= Task description =
Whenever a line below holds the word "className", copy that line.

(Beginning of Data supplied)

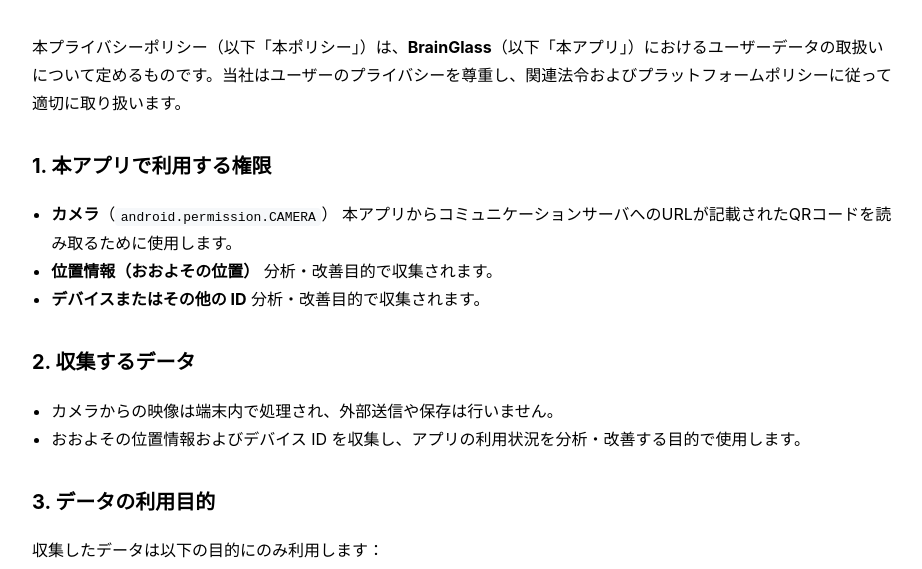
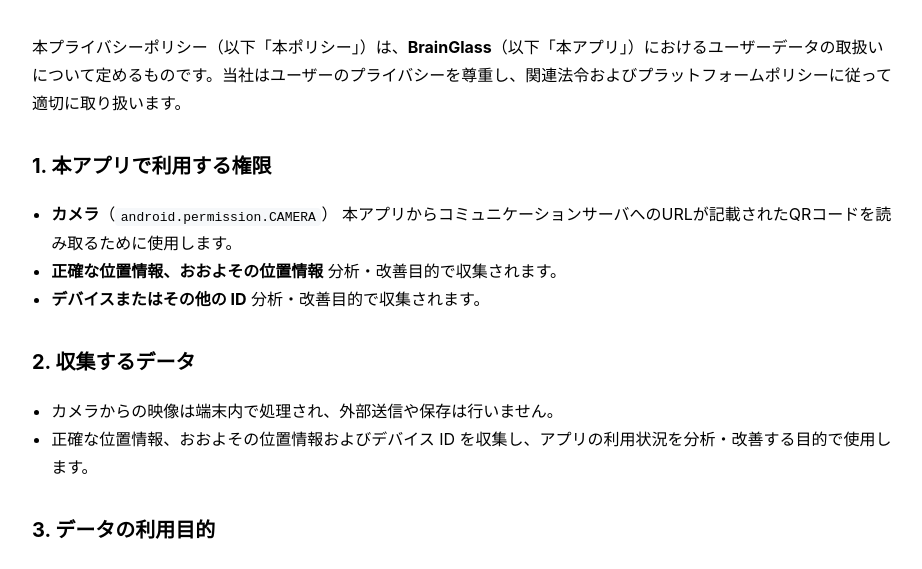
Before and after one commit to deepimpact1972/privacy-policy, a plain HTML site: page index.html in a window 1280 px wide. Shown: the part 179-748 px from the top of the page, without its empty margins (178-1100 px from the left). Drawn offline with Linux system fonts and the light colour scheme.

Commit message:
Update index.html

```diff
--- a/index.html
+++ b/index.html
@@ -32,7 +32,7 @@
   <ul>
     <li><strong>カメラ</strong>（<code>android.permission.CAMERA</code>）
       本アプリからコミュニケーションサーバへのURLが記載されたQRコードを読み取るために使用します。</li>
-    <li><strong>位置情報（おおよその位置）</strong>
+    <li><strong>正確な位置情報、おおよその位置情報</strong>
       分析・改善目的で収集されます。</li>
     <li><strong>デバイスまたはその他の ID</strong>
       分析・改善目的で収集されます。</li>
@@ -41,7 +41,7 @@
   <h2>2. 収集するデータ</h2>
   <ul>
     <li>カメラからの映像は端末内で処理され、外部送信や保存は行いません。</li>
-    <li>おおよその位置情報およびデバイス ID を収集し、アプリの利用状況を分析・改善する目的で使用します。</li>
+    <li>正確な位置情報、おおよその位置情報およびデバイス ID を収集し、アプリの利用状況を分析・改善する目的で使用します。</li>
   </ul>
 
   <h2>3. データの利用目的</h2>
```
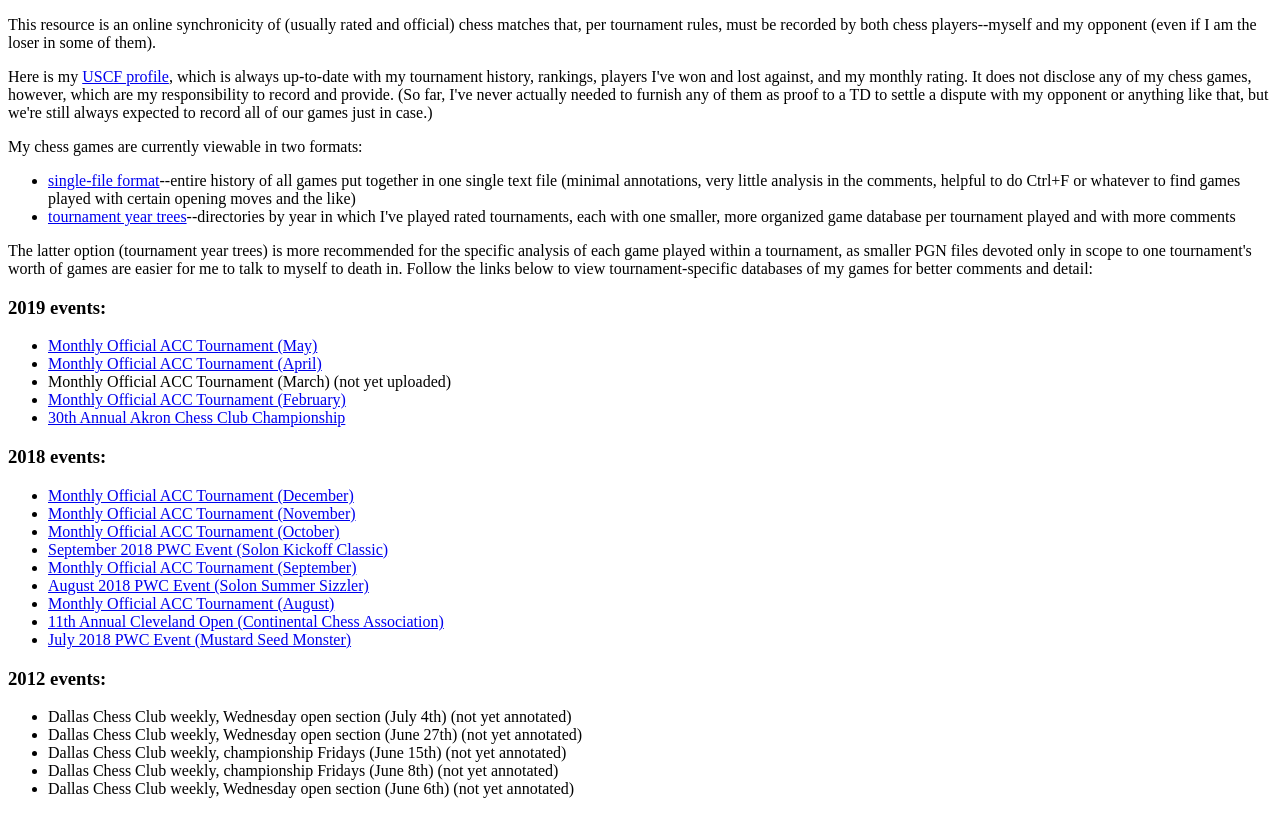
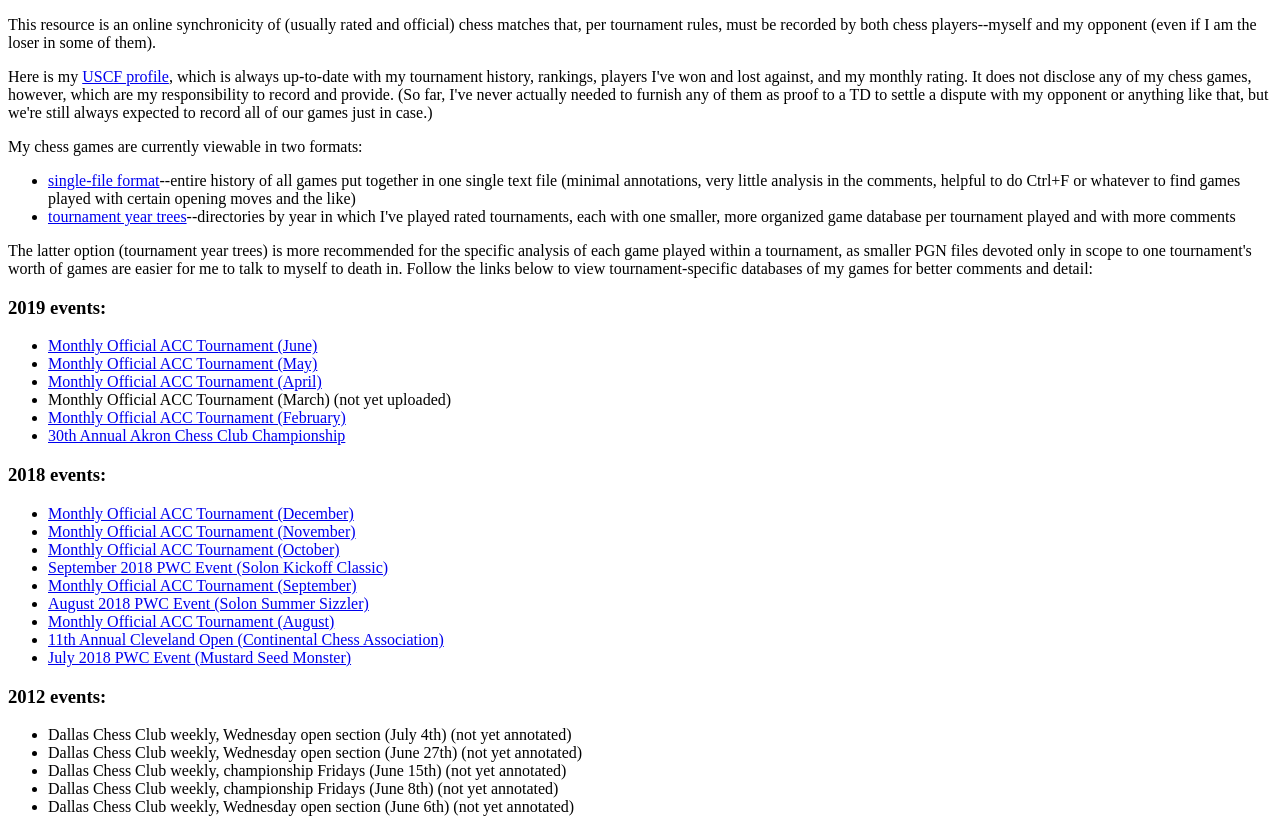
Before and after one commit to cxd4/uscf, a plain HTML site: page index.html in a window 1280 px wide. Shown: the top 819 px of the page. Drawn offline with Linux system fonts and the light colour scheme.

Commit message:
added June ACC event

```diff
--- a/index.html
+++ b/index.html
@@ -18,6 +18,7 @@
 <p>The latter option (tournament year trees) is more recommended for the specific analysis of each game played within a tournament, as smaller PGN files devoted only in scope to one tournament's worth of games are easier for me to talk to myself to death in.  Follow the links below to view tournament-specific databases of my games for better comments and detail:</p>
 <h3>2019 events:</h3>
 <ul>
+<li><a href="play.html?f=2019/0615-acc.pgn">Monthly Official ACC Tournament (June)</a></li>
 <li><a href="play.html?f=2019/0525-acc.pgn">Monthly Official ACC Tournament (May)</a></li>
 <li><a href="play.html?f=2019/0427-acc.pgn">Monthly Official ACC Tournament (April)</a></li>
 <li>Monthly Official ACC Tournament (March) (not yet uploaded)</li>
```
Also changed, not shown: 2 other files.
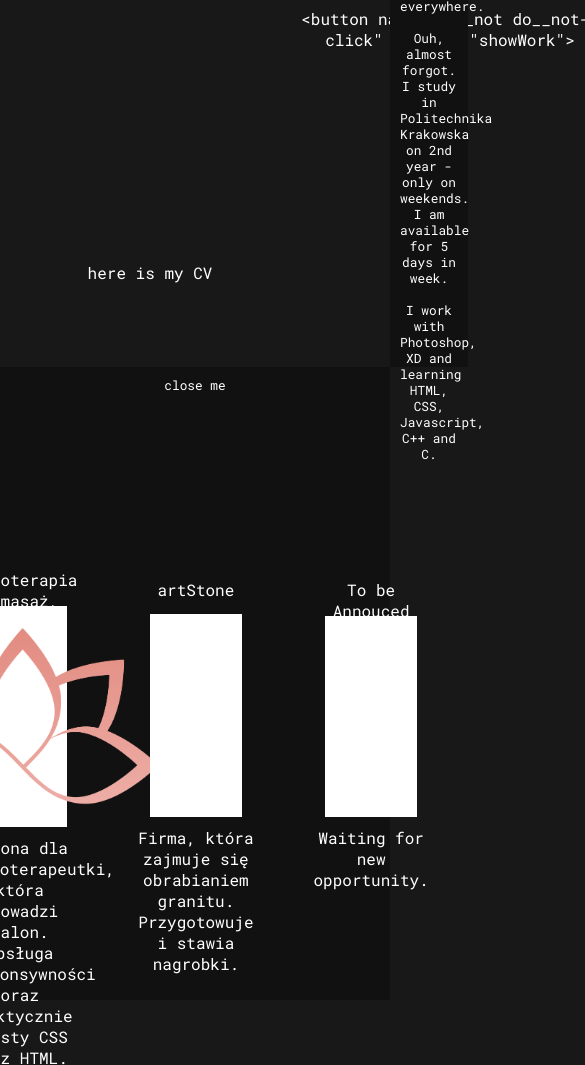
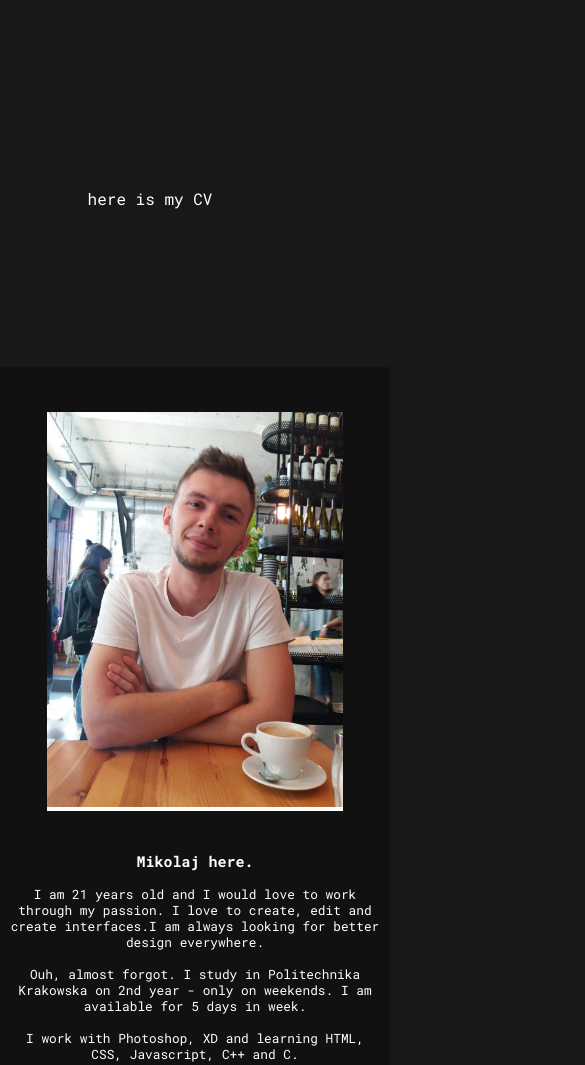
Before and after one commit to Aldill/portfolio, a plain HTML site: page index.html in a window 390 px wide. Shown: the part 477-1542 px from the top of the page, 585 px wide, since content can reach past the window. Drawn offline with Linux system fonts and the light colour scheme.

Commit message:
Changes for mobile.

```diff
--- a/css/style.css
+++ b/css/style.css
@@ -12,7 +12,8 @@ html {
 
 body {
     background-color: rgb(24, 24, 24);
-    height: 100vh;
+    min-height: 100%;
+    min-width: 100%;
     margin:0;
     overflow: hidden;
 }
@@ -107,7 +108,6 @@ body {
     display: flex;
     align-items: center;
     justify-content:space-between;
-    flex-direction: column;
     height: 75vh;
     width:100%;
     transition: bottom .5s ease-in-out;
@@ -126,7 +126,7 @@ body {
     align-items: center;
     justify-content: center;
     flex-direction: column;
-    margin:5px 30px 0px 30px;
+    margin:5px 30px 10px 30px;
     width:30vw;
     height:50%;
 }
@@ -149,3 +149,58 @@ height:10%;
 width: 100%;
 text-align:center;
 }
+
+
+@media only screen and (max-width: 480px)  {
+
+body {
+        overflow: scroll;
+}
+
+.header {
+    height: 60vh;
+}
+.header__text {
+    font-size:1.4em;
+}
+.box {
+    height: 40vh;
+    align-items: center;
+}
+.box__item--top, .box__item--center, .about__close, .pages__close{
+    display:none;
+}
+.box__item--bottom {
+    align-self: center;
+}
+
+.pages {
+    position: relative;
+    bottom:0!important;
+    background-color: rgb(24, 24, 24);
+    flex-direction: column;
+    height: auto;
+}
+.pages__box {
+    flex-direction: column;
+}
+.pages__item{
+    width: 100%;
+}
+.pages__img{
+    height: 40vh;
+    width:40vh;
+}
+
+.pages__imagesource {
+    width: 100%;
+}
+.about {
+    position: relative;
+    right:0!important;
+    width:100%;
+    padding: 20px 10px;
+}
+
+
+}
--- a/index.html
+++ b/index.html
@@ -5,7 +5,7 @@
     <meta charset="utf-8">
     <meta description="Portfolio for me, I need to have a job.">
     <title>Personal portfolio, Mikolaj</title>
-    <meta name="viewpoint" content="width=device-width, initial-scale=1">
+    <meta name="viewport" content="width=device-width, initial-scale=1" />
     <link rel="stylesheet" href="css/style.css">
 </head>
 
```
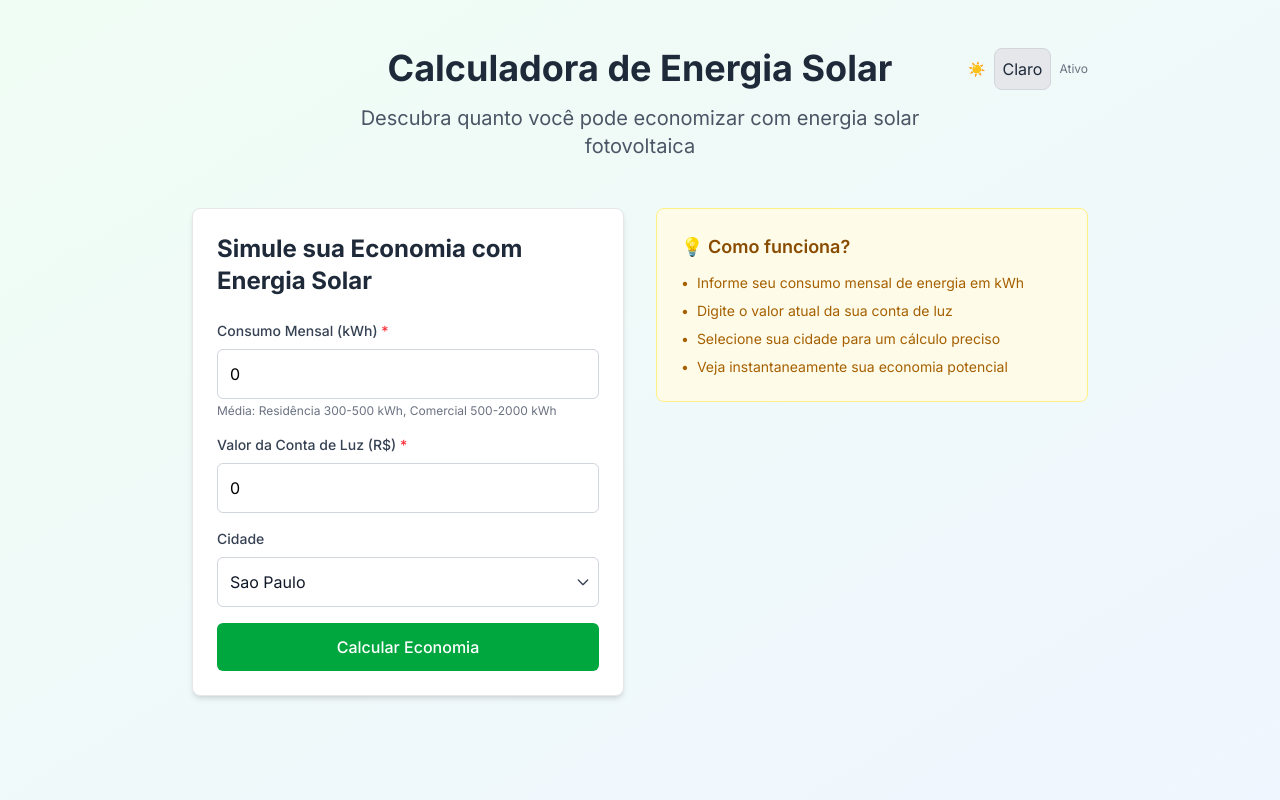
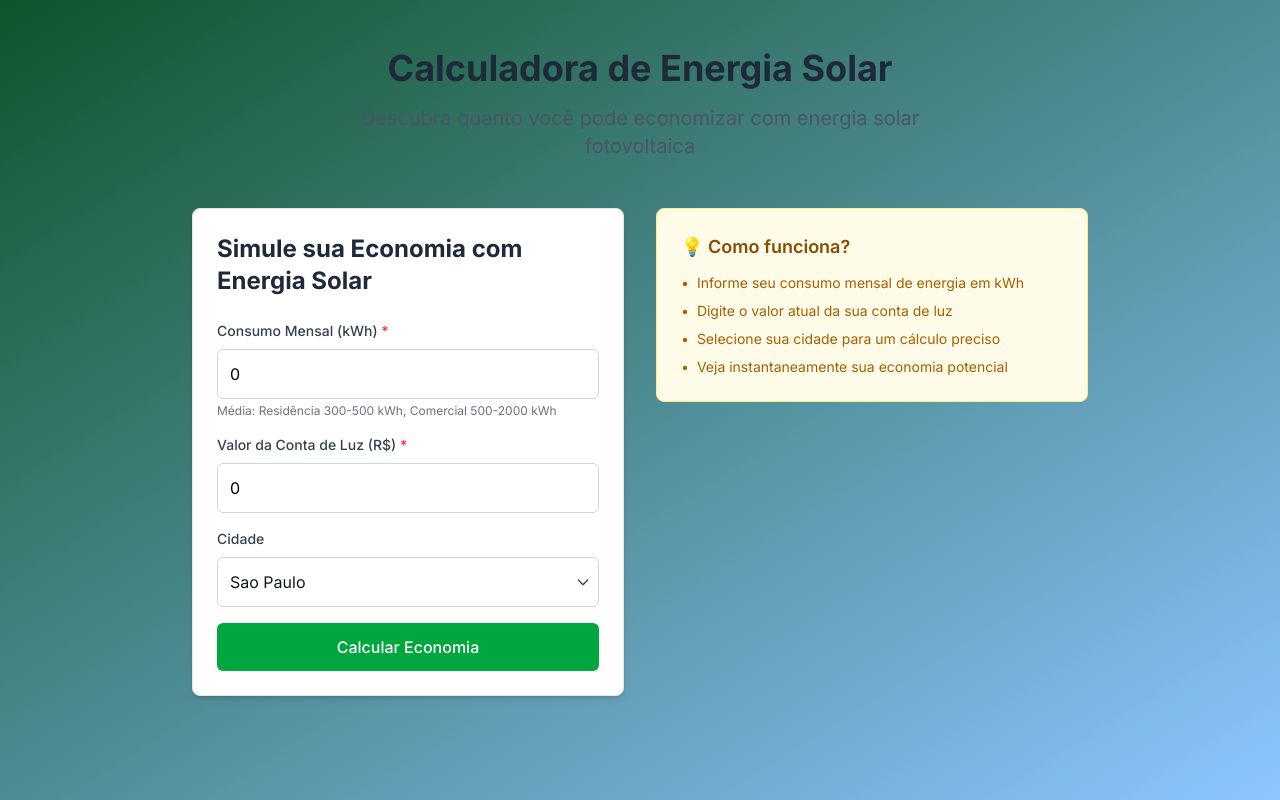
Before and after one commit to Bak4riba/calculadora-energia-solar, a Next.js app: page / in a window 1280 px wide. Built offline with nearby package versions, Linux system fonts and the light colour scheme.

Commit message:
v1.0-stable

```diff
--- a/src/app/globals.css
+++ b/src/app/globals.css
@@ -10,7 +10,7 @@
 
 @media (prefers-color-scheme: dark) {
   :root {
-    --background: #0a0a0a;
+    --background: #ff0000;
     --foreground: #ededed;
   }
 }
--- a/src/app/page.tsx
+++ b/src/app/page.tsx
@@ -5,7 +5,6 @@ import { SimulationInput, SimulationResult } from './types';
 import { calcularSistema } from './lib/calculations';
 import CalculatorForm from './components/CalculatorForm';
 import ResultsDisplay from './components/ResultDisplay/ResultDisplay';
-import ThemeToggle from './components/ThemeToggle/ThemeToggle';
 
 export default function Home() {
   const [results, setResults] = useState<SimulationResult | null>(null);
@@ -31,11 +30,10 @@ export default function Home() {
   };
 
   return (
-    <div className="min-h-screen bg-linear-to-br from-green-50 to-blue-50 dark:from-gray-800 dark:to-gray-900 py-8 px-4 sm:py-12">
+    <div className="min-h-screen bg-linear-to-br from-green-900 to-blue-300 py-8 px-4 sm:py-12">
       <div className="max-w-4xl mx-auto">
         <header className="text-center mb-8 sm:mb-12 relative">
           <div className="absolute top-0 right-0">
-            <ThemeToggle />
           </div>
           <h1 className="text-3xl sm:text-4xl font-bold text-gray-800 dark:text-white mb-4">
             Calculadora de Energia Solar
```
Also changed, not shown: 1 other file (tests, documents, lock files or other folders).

(End of Data supplied)

= Answer box =
-    <div className="min-h-screen bg-linear-to-br from-green-50 to-blue-50 dark:from-gray-800 dark:to-gray-900 py-8 px-4 sm:py-12">
+    <div className="min-h-screen bg-linear-to-br from-green-900 to-blue-300 py-8 px-4 sm:py-12">
       <div className="max-w-4xl mx-auto">
         <header className="text-center mb-8 sm:mb-12 relative">
           <div className="absolute top-0 right-0">
           <h1 className="text-3xl sm:text-4xl font-bold text-gray-800 dark:text-white mb-4">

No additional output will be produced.